It was telling at Saturday’s qualifying draw that the President of Brazil, Dilma Rousseff, called on everyone to get behind the World Cup just as Pele had done 24 hours earlier. Why did they do that? Because it is clear, no matter how intense the national passion for the game itself, that not everyone is happy with the way preparations are taking shape. Just as the draw unfolded, a group calling itself The People’s Committee of the World Cup and the Olympic Games staged a protest against the forced removal of thousands of residents from Rio’s favelas to accommodate new venues and construction work on the two sporting events.

They may be in a minority but this is a country of stark economic extremes, which the occasional visitor doesn’t necessarily always get a chance to take account of.

Then there is the cost. A three-course meal in a half-decent restaurant is unlikely to provide much change from £40 – and that’s without having hit the Caipirinhas, Brazil’s deceptively cute-looking cocktail which hits the palette as tastefully as any thirst-quenching drink but has a habit of paying you back the following morning.

Safety, security and the infamous Rio rip-off factor are other issues that undoubtedly need addressing, just as they did in South Africa last time. You do have to be careful where you go and where you look; a lot of untrustworthy people are more than willing to take you to the cleaners. You wouldn’t expect the media centre, for instance, to be the kind of place where anything untoward could happen. But that was where the poor press officer from one of the 12 host cities was mugged – in broad daylight. And she was Brazilian.

But after almost a week in this country of such colour and contrasts, all the experience has done is cement my sense of excitement for 2104 and returning to the heartland of the game. So stunning is some of Rio’s architecture, so enticing the beaches, so outdoors the lifestyle, so clement the weather and so intoxicating the atmosphere that I am beginning to fear the very prospect of missing out, for whatever reason, on what will surely be the greatest footballing party ever held, 64 years – can you really believe it – since the finals last arrived on these shores.

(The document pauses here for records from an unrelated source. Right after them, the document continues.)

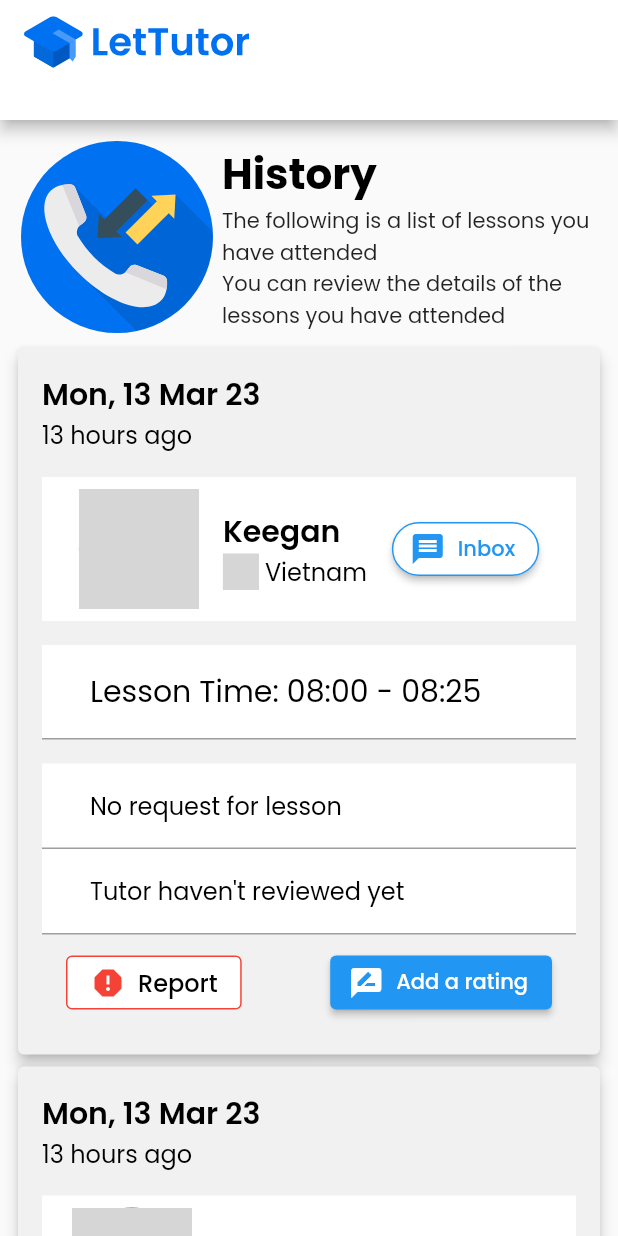
After one commit to trantrunghieu0409/tutor_flutter_app, a Flutter app: the screen it shows after launch, on a phone screen of 412 x 824 dp. The commit adds this screen. Run offline on Flutter 3.47's test engine with Material 2 defaults, Android fonts, the phone set to English and light mode, and no system bars; our stand-ins replace flutter_svg, google_fonts, table_calendar, video_player, visibility_detector; network calls fail; grey boxes are pictures that could not be loaded.

Commit message:
feat: history page

```diff
--- /dev/null
+++ b/lib/core/common_widgets/avatar_info.dart
@@ -0,0 +1,54 @@
+import 'package:flutter/material.dart';
+import 'package:tutor_flutter_app/core/common_widgets/nation_with_flag.dart';
+import 'package:tutor_flutter_app/core/constants/common_text_style.dart';
+import 'package:tutor_flutter_app/features/tutorList/data/models/tutor.dart';
+
+import 'button_icon_outline.dart';
+
+class AvatarInfo extends StatelessWidget {
+  const AvatarInfo({super.key, required this.tutor});
+
+  final Tutor tutor;
+
+  @override
+  Widget build(BuildContext context) {
+    return Container(
+      color: Colors.white,
+      padding: const EdgeInsets.all(8),
+      child: Row(
+        mainAxisAlignment: MainAxisAlignment.spaceEvenly,
+        children: [
+          Row(
+            children: [
+              CircleAvatar(
+                radius: 40,
+                backgroundImage: NetworkImage(tutor.avatar),
+              ),
+              const SizedBox(
+                width: 16,
+              ),
+              Column(
+                crossAxisAlignment: CrossAxisAlignment.start,
+                children: [
+                  Text(
+                    tutor.name,
+                    style: CommonTextStyle.h2Black,
+                  ),
+                  const SizedBox(
+                    width: 8,
+                  ),
+                  NationWithFlag(
+                    nation: tutor.nation,
+                    mainAxisAlignment: MainAxisAlignment.center,
+                  ),
+                ],
+              ),
+            ],
+          ),
+          const ButtonIconOutline(
+              labelText: "Inbox", icon: Icon(Icons.message)),
+        ],
+      ),
+    );
+  }
+}
--- /dev/null
+++ b/lib/core/common_widgets/page_introduction.dart
@@ -0,0 +1,35 @@
+import 'package:flutter/material.dart';
+import 'package:tutor_flutter_app/core/constants/common_text_style.dart';
+
+class PageIntroduction extends StatelessWidget {
+  PageIntroduction(
+      {super.key,
+      required this.image,
+      required this.title,
+      required this.description});
+
+  Widget image;
+  String title;
+  String description;
+
+  @override
+  Widget build(BuildContext context) {
+    return Row(
+      children: [
+        image,
+        Flexible(
+          child: Column(
+            crossAxisAlignment: CrossAxisAlignment.start,
+            children: [
+              Text(
+                title,
+                style: CommonTextStyle.h1Black,
+              ),
+              Text(description),
+            ],
+          ),
+        )
+      ],
+    );
+  }
+}
--- a/lib/core/constants/common_color.dart
+++ b/lib/core/constants/common_color.dart
@@ -12,4 +12,6 @@ class CommonColor {
     ],
     tileMode: TileMode.mirror,
   );
+
+  static const lightBlue = Color.fromRGBO(241, 241, 241, 1);
 }
--- a/lib/core/constants/common_text_style.dart
+++ b/lib/core/constants/common_text_style.dart
@@ -15,6 +15,10 @@ class CommonTextStyle {
 
   static const h2Black =
       TextStyle(fontSize: 20, color: Colors.black, fontWeight: FontWeight.w600);
+
+  static const h3Black =
+      TextStyle(fontSize: 20, color: Colors.black, fontWeight: FontWeight.w400);
+
   static const bodyBlack = TextStyle(fontSize: 16, color: Colors.black);
   static const bodyItalicBlack =
       TextStyle(fontSize: 16, color: Colors.black, fontStyle: FontStyle.italic);
--- /dev/null
+++ b/lib/features/history/presentation/pages/history_page.dart
@@ -0,0 +1,39 @@
+import 'package:flutter/material.dart';
+import 'package:flutter_svg/flutter_svg.dart';
+import 'package:tutor_flutter_app/core/common_widgets/common_appbar.dart';
+import 'package:tutor_flutter_app/core/common_widgets/page_introduction.dart';
+import 'package:tutor_flutter_app/features/history/presentation/widgets/history_card.dart';
+import 'package:tutor_flutter_app/features/tutorList/data/datasources/tutor_datasource.dart';
+
+class HistoryPage extends StatelessWidget {
+  const HistoryPage({super.key});
+
+  @override
+  Widget build(BuildContext context) {
+    var tutor = tutors[0];
+
+    return Scaffold(
+        appBar: const CommonAppBar(),
+        body: ListView(
+          shrinkWrap: true,
+          padding: const EdgeInsets.all(8),
+          children: [
+            PageIntroduction(
+              title: "History",
+              description:
+                  "The following is a list of lessons you have attended\nYou can review the details of the lessons you have attended",
+              image: SvgPicture.asset(
+                "assets/images/history_picture.svg",
+                semanticsLabel: "history_picture",
+              ),
+            ),
+            ..._buidHistoryCardList(),
+          ],
+        ));
+  }
+
+  List<Widget> _buidHistoryCardList() {
+    return List<Widget>.generate(tutors.length,
+        (index) => HistoryCard(tutor: tutors[index], time: DateTime.now()));
+  }
+}
--- /dev/null
+++ b/lib/features/history/presentation/widgets/history_card.dart
@@ -0,0 +1,98 @@
+import 'package:flutter/material.dart';
+import 'package:intl/intl.dart';
+import 'package:tutor_flutter_app/core/common_widgets/avatar_info.dart';
+import 'package:tutor_flutter_app/core/constants/common_color.dart';
+import 'package:tutor_flutter_app/core/constants/common_text_style.dart';
+import 'package:tutor_flutter_app/features/tutorList/data/models/tutor.dart';
+
+class HistoryCard extends StatelessWidget {
+  const HistoryCard({super.key, required this.tutor, required this.time});
+
+  final Tutor tutor;
+  final DateTime time;
+
+  @override
+  Widget build(BuildContext context) {
+    var dateFormatted = DateFormat("EEE, dd MMM yy").format(time);
+
+    return Card(
+      elevation: 4,
+      color: CommonColor.lightBlue,
+      child: Container(
+        padding: const EdgeInsets.all(16),
+        child: Column(crossAxisAlignment: CrossAxisAlignment.start, children: [
+          Text(
+            dateFormatted,
+            style: CommonTextStyle.h2Black,
+          ),
+          const Text(
+            "13 hours ago",
+            style: CommonTextStyle.bodyBlack,
+          ),
+          const SizedBox(
+            height: 16,
+          ),
+          AvatarInfo(tutor: tutor),
+          const SizedBox(
+            height: 16,
+          ),
+          _buildCustomContainer(const Text(
+            "Lesson Time: 08:00 - 08:25",
+            style: CommonTextStyle.h3Black,
+          )),
+          const SizedBox(
+            height: 16,
+          ),
+          _buildCustomContainer(const Text(
+            "No request for lesson",
+            style: CommonTextStyle.bodyBlack,
+          )),
+          _buildCustomContainer(const Text(
+            "Tutor haven't reviewed yet",
+            style: CommonTextStyle.bodyBlack,
+          )),
+          Padding(
+            padding:
+                const EdgeInsets.symmetric(horizontal: 16.0, vertical: 8.0),
+            child: Row(
+              mainAxisAlignment: MainAxisAlignment.spaceBetween,
+              children: [
+                OutlinedButton.icon(
+                  style: OutlinedButton.styleFrom(
+                    // backgroundColor: Colors.white,// background
+                    foregroundColor: Colors.red,
+                    backgroundColor: Colors.white,
+                    side: const BorderSide(
+                        color: Colors.red), // foreground border
+                  ),
+                  onPressed: () => {},
+                  label: const Text(
+                    "Report",
+                    style: CommonTextStyle.bodyBlack,
+                  ),
+                  icon: const Icon(Icons.report),
+                ),
+                ElevatedButton.icon(
+                  onPressed: () {},
+                  label: const Text("Add a rating"),
+                  icon: const Icon(Icons.rate_review),
+                ),
+              ],
+            ),
+          ),
+        ]),
+      ),
+    );
+  }
+
+  Widget _buildCustomContainer(Widget child) {
+    return Container(
+      padding: const EdgeInsets.symmetric(horizontal: 32, vertical: 16),
+      width: double.infinity,
+      decoration: const BoxDecoration(
+          border: Border(bottom: BorderSide(color: Colors.grey)),
+          color: Colors.white),
+      child: child,
+    );
+  }
+}
--- a/lib/main.dart
+++ b/lib/main.dart
@@ -1,6 +1,6 @@
 import 'package:flutter/material.dart';
 import 'package:google_fonts/google_fonts.dart';
-import 'package:tutor_flutter_app/features/tutot_detail/presentation/pages/tutor_detail_page.dart';
+import 'package:tutor_flutter_app/features/history/presentation/pages/history_page.dart';
 
 void main() {
   runApp(const MyApp());
@@ -18,7 +18,7 @@ class MyApp extends StatelessWidget {
         textTheme: GoogleFonts.poppinsTextTheme(),
         primarySwatch: Colors.blue,
       ),
-      home: const TutorDetailPage(),
+      home: const HistoryPage(),
     );
   }
 }
```
Also changed, not shown: assets/images/history_picture.svg (added).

Andrew Warshaw is a former sports editor of The European, the newspaper that broke the Bosman story in the 1990s, the most significant issue to shape professional football as we know it today. Before that, he worked for the Associated Press for 13 years in Geneva and London. He is now the chief football reporter for insideworldfootball. To follow him on Twitter click here.